TASK DETAILS
Show all lines of the listing that contain the word "userid".

ENTRIES SHOWN
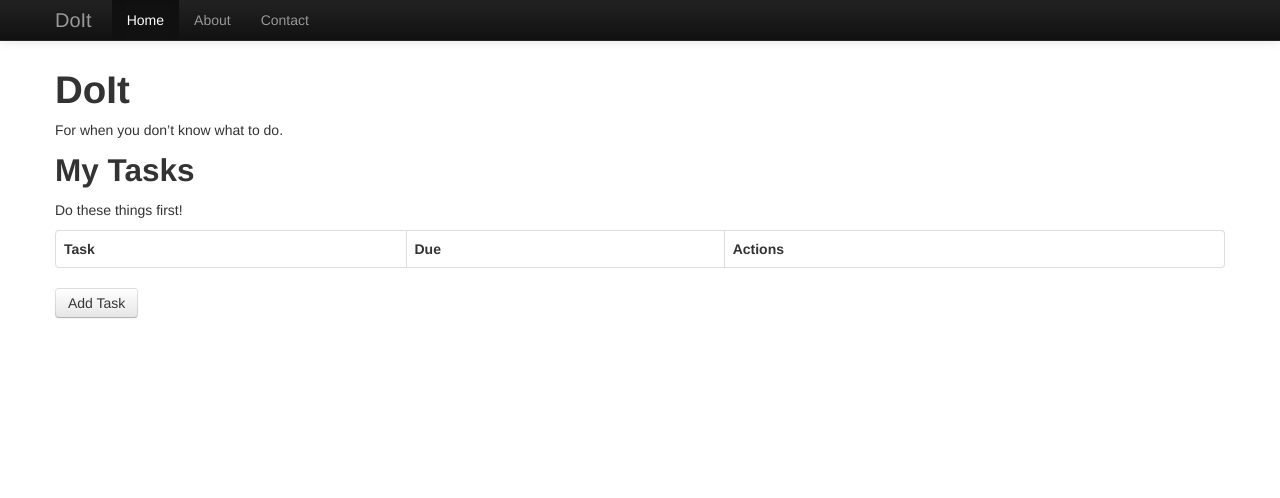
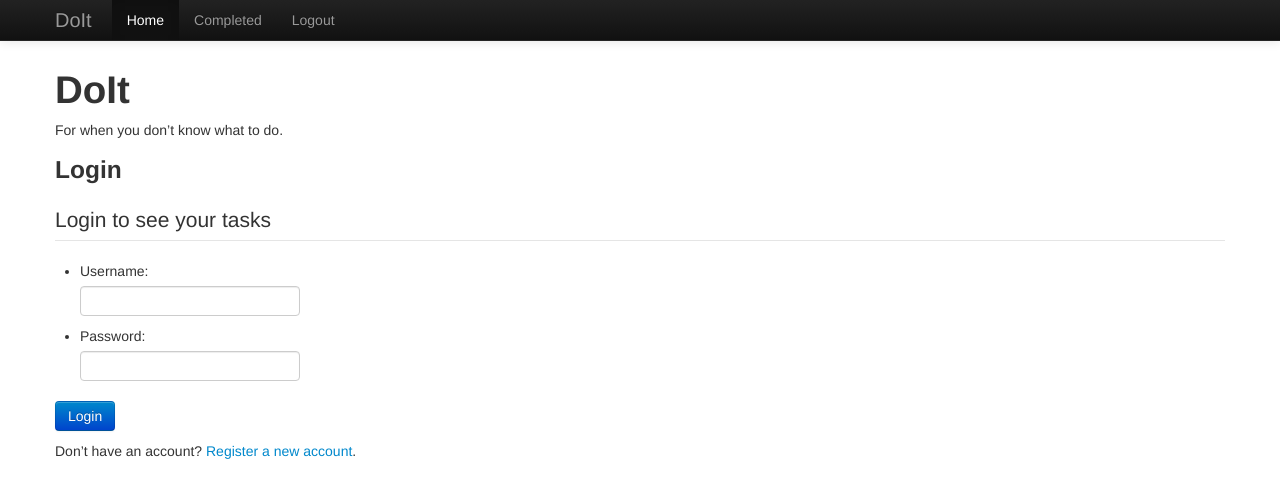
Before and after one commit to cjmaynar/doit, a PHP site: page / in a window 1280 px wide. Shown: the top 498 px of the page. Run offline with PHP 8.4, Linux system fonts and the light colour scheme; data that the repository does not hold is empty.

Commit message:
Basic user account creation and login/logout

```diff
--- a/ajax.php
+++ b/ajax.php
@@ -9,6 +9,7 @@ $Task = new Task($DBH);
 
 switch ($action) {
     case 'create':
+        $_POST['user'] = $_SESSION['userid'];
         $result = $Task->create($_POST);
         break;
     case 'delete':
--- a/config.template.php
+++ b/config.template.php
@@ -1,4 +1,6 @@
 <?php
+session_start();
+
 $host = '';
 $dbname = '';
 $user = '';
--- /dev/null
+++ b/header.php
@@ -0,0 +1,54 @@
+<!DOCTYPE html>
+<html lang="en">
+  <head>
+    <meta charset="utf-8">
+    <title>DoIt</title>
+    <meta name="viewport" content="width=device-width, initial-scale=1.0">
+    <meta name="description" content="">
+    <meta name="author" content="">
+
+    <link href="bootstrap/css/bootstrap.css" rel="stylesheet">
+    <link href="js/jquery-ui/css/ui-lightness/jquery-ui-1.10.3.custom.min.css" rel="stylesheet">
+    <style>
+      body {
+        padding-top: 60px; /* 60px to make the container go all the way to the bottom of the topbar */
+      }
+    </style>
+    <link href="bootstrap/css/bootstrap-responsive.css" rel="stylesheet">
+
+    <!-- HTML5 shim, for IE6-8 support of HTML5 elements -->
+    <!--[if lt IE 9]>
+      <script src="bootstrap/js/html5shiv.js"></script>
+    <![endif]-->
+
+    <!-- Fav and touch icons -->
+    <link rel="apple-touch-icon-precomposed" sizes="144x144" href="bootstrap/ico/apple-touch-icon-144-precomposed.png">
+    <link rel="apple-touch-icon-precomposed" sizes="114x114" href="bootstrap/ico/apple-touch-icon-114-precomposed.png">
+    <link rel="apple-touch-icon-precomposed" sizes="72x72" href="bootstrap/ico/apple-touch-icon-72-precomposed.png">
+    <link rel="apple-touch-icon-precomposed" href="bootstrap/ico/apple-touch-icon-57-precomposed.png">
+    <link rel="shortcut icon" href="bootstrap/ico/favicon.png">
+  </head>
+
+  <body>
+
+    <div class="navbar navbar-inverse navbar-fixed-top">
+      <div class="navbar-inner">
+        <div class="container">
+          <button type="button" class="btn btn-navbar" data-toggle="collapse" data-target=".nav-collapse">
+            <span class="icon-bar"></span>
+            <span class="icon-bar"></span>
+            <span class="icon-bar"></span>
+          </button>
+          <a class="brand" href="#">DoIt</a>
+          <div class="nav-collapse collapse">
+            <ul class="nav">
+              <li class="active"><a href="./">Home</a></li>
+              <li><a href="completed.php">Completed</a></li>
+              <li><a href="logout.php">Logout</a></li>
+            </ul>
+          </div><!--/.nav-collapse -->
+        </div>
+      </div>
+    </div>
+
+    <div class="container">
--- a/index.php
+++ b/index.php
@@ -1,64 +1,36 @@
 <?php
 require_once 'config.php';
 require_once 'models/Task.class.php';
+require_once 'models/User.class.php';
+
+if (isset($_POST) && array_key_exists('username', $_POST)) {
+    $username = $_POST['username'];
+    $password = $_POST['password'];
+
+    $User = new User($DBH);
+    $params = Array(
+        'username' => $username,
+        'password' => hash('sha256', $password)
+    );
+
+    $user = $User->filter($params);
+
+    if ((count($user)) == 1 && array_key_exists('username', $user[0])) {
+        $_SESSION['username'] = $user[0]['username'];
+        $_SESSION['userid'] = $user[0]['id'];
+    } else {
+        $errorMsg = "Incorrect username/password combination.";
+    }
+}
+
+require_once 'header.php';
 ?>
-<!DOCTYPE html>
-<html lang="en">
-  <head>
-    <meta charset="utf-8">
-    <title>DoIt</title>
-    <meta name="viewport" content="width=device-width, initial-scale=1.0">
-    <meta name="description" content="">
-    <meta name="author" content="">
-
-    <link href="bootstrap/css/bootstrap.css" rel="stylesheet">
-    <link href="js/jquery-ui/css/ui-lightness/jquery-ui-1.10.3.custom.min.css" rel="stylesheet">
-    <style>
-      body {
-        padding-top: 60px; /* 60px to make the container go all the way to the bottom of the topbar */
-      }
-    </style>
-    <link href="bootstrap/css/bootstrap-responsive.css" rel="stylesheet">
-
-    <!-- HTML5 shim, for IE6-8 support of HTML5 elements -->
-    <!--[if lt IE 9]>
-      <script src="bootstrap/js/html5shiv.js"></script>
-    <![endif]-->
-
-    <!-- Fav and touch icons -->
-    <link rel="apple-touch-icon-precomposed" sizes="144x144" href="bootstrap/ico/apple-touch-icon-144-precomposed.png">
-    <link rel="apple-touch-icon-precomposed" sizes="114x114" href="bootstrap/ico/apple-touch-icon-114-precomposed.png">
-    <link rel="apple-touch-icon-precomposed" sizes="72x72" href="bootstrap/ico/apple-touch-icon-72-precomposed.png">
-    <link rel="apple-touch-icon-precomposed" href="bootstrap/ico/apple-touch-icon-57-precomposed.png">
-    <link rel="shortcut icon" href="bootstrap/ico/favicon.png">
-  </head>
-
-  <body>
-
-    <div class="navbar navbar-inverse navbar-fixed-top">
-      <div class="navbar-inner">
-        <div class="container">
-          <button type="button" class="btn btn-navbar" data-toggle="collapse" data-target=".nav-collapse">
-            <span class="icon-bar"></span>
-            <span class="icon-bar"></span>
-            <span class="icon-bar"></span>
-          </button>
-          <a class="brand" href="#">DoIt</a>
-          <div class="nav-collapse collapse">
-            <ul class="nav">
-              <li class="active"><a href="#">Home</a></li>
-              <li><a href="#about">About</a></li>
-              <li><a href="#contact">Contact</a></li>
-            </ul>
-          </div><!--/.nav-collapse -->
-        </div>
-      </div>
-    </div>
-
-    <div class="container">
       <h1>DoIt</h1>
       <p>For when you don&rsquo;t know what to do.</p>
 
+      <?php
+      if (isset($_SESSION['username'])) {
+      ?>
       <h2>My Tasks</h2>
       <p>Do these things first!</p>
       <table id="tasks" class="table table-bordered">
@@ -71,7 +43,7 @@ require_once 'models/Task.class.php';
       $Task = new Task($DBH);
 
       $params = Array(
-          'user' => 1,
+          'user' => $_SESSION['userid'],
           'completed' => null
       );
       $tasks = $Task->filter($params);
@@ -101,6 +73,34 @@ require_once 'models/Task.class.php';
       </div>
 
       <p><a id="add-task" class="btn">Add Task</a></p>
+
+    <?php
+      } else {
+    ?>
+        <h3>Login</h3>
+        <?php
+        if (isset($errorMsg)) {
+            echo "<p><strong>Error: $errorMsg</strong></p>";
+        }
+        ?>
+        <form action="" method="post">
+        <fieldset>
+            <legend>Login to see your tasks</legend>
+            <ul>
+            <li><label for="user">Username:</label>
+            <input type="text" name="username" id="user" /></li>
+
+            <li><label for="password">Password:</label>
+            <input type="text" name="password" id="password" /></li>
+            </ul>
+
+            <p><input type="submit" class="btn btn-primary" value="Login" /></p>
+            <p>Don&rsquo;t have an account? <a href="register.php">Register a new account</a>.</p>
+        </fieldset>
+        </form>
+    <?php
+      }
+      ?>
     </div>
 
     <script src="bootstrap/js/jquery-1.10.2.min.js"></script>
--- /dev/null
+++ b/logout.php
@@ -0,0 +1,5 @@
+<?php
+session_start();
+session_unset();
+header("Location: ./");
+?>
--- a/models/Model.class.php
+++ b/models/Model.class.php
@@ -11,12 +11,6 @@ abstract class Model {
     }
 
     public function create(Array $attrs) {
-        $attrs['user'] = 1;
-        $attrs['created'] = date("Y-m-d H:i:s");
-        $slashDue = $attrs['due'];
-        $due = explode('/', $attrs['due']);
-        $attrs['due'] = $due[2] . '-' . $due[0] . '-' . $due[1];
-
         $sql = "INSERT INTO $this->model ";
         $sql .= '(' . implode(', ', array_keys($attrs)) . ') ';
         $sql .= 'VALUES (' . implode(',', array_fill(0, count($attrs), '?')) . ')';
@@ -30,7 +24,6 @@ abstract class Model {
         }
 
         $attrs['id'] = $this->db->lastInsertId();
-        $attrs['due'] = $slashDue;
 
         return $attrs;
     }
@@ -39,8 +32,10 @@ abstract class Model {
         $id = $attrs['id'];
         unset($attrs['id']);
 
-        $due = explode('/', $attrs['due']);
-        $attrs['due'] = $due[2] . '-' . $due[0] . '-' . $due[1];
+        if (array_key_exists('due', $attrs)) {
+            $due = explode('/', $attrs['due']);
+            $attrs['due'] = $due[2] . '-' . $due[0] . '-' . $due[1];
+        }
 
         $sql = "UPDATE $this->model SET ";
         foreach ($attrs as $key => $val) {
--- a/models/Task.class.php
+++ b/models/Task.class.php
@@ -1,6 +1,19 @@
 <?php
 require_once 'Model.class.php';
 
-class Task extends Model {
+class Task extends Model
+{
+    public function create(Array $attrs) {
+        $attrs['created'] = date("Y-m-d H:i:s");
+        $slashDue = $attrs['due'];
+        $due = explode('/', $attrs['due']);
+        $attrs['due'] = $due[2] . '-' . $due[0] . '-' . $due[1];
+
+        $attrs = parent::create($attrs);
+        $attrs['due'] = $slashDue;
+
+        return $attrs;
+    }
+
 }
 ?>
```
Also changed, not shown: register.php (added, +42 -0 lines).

ANSWER FOR THE TASK
+        $_POST['user'] = $_SESSION['userid'];
+        $_SESSION['userid'] = $user[0]['id'];
+          'user' => $_SESSION['userid'],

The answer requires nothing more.